** Opening DATA RECORDS block **

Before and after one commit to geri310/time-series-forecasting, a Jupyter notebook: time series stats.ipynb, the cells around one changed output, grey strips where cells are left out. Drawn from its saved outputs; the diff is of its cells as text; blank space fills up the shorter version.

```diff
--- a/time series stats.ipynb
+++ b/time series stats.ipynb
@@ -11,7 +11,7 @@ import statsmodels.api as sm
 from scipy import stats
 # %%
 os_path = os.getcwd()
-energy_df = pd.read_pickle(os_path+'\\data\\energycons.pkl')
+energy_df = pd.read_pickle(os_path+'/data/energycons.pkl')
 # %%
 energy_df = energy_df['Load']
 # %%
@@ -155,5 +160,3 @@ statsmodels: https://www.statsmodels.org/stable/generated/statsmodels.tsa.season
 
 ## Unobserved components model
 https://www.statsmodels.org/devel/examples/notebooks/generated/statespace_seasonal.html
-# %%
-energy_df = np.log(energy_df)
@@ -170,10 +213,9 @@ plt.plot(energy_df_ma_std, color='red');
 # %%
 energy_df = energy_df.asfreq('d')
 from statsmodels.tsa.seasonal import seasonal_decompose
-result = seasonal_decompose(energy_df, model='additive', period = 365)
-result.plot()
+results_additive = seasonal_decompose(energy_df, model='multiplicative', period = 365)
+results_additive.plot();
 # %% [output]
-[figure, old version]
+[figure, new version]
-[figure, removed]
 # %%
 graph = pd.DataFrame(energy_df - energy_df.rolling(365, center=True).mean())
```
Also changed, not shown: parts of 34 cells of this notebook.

** Closing DATA RECORDS block **

Render the whole set of entries again, exactly as given.

## [SOLUTION TO THIS PROBLEM]
Before and after one commit to geri310/time-series-forecasting, a Jupyter notebook: time series stats.ipynb, the cells around one changed output, grey strips where cells are left out. Drawn from its saved outputs; the diff is of its cells as text; blank space fills up the shorter version.

```diff
--- a/time series stats.ipynb
+++ b/time series stats.ipynb
@@ -11,7 +11,7 @@ import statsmodels.api as sm
 from scipy import stats
 # %%
 os_path = os.getcwd()
-energy_df = pd.read_pickle(os_path+'\\data\\energycons.pkl')
+energy_df = pd.read_pickle(os_path+'/data/energycons.pkl')
 # %%
 energy_df = energy_df['Load']
 # %%
@@ -155,5 +160,3 @@ statsmodels: https://www.statsmodels.org/stable/generated/statsmodels.tsa.season
 
 ## Unobserved components model
 https://www.statsmodels.org/devel/examples/notebooks/generated/statespace_seasonal.html
-# %%
-energy_df = np.log(energy_df)
@@ -170,10 +213,9 @@ plt.plot(energy_df_ma_std, color='red');
 # %%
 energy_df = energy_df.asfreq('d')
 from statsmodels.tsa.seasonal import seasonal_decompose
-result = seasonal_decompose(energy_df, model='additive', period = 365)
-result.plot()
+results_additive = seasonal_decompose(energy_df, model='multiplicative', period = 365)
+results_additive.plot();
 # %% [output]
-[figure, old version]
+[figure, new version]
-[figure, removed]
 # %%
 graph = pd.DataFrame(energy_df - energy_df.rolling(365, center=True).mean())
```
Also changed, not shown: parts of 34 cells of this notebook.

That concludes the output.